Man photographed fleeing collapsing World Trade Center on 9/11 dies from COVID-19 at the age of 78
- Stephen Cooper died of coronavirus on March 28 at the age of 78
- He was photographed in a famous photo of the carnage of 9/11.
- He was seen sprinting from smoke billowing out of the hit World Trade Center
- He was an electrical engineer from New York who worked for the NY Transit Authority for many years, and had a second home in Florida
- He was 60 on 9/11 and was shocked to find his photo in Time Magazine
- ‘He would bring it to family barbecues, parties, anywhere he could show it off,’ his daughter says on the famous snap
- He had health issues and underwent brain surgery in October
A man who was photographed in a famous photo of terrified New Yorkers fleeing the smoke and debris of the falling World Trade Center as it tumbled to the ground on September 11, 2001, has died of coronavirus, his family said.
Stephen Cooper, an electrical engineer from New York, who lived part-time in the Delray Beach area of Florida, died on March 28 at the age of 78.
He died at the Delray Medical Center after catching the disease and was among the 138 people who died in Palm Beach County in the first month of the pandemic.
The photo snapped by an Associated Press photographer was published in newspapers and magazines around the world and is featured in the 9/11 Memorial Museum in New York.
He was 60 at the time and photographed running with a manila envelope under his arm alongside several other men as a cloud of smoke from the hit South Tower of the World Trade Center billowed behind.
Stephen Cooper, who was photographed in a famous photo of terrified New Yorkers fleeing the smoke and debris of the falling World Trade Center as it tumbled to the ground on September 11, 2001, has died of coronavirus, his family said. Cooper pictured left with a manila envelope in hand
‘He didn’t even know the photograph was taken,’ Janet Rashes, Cooper’s partner for 33 years said.
‘All of a sudden, he’s looking in Time magazine one day and he sees himself and says, “Oh my God. That’s me.” He was amazed. Couldn’t believe it,’ she added.
Rashes said Cooper was delivering documents near the World Trade Center the morning of 9/11, clueless to the terror unfolding, when he heard a police officer yell at him, ‘You have to run.’
‘Every year on 9/11, he would go looking for the magazine and say, “Look, it’s here again,”‘ Jessica Rashes, Cooper’s 27-year-old daughter said. In 1993, Cooper and Rashes adopted Jessica from Guatemala.
‘He would bring it to family barbecues, parties, anywhere he could show it off.’
Cooper’s longtime friend Susan Gould said he was proud of the photo and purchased multiple copies of Time to hand them out ‘like a calling card’.
She said Cooper shrank a copy of the photo, laminated it, and kept it in his wallet.
‘Stephen was a character,’ Gould said.
He was an electrical engineer from New York who worked for the NY Transit Authority for many years.
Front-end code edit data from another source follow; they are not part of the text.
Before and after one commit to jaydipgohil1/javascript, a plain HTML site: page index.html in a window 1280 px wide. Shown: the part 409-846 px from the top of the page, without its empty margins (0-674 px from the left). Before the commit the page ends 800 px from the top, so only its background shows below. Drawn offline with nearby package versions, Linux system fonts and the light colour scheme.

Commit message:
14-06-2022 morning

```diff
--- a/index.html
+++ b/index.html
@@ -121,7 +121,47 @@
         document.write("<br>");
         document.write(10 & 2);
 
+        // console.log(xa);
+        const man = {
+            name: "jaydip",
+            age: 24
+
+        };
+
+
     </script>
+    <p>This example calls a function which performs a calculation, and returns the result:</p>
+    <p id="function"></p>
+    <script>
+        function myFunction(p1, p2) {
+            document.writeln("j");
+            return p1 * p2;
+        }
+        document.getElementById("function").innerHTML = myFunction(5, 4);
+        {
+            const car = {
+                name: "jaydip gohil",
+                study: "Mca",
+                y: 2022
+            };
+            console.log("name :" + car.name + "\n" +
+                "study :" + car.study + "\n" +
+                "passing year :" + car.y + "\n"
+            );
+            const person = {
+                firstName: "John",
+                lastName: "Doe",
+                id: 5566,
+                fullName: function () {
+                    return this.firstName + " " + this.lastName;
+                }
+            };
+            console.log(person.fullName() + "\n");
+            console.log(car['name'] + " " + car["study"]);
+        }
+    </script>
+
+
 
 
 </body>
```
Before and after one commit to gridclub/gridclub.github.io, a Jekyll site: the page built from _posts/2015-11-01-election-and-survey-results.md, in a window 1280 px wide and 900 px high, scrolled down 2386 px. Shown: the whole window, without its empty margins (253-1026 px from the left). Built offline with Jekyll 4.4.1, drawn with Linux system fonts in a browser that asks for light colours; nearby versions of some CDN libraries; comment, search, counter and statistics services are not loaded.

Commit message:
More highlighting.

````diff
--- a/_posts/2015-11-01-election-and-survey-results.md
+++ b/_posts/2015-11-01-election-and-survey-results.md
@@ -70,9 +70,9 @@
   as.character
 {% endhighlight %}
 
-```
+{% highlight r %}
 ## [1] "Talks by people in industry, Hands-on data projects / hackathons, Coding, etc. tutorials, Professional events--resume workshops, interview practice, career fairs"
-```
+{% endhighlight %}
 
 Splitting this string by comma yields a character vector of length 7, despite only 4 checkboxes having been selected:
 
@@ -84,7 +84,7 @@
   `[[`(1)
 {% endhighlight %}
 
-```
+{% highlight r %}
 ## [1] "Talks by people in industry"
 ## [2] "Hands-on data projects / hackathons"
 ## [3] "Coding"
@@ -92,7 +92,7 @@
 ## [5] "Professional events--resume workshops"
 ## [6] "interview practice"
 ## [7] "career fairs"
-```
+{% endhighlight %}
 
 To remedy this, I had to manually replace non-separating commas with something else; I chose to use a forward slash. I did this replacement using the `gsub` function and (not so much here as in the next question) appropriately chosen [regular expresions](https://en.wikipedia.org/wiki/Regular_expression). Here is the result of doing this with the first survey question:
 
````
Pictured right in October 2019
‘Every year on 9/11, he would go looking for the magazine and say, “Look, it’s here again,’ Jessica Rashes, Cooper’s 27-year-old daughter said. In 1993, Cooper and Rashes adopted Jessica from Guatemala. Rashes and Cooper pictured with young Jessica in a photo she shared on social media
The iconic photograph was taken by Suzanne Plunkett, who revealed she’s been in touch with two of the people in the photo but she could never reach Cooper.
‘It is a shame I was never aware of the identity of Mr Cooper,’ Plunkett said to the Palm Beach Post.
Cooper, who was born in the Bronx and served stateside with the Army in the Vietnam War, worked for many years for the New York City Transit Authority.
Cooper was a beloved figure in his neighborhood of Edgemere, New York in Queens, where he owned a home for much of his life.
Cooper was a beloved figure in his neighborhood of Edgemere, New York in Queens, where he owned a home for much of his life and was actively involved in local politics to protect the neighborhood
It’s there he flung himself into local politics and participated in protests to keep the area from being ‘dumped on’ with unwanted projects like landfills. He served as president of the Frank Avenue Civic Association, a community group.
‘He didn’t get too far very often. Sort of a Don Quixote. But the people really liked him because he was there to speak for them,’ Rashes said.
Cooper had been suffering with health issues before he contracted COVID-19. In October he had brain surgery and spent more than two months hospitalized or in a rehabilitation center after surgery.
In March, his health declined again after he returned home to Rashes at their apartment in Delray Beach.
‘At that point, the coronavirus was being spoken of but the people at the hospital weren’t wearing masks,’ Rashes said.
He was initially diagnosed with chronic obstructive pulmonary disease.
‘(Paramedics) picked him up on March 23. That’s the last time I saw him,’ Rashes said.
He died five days later.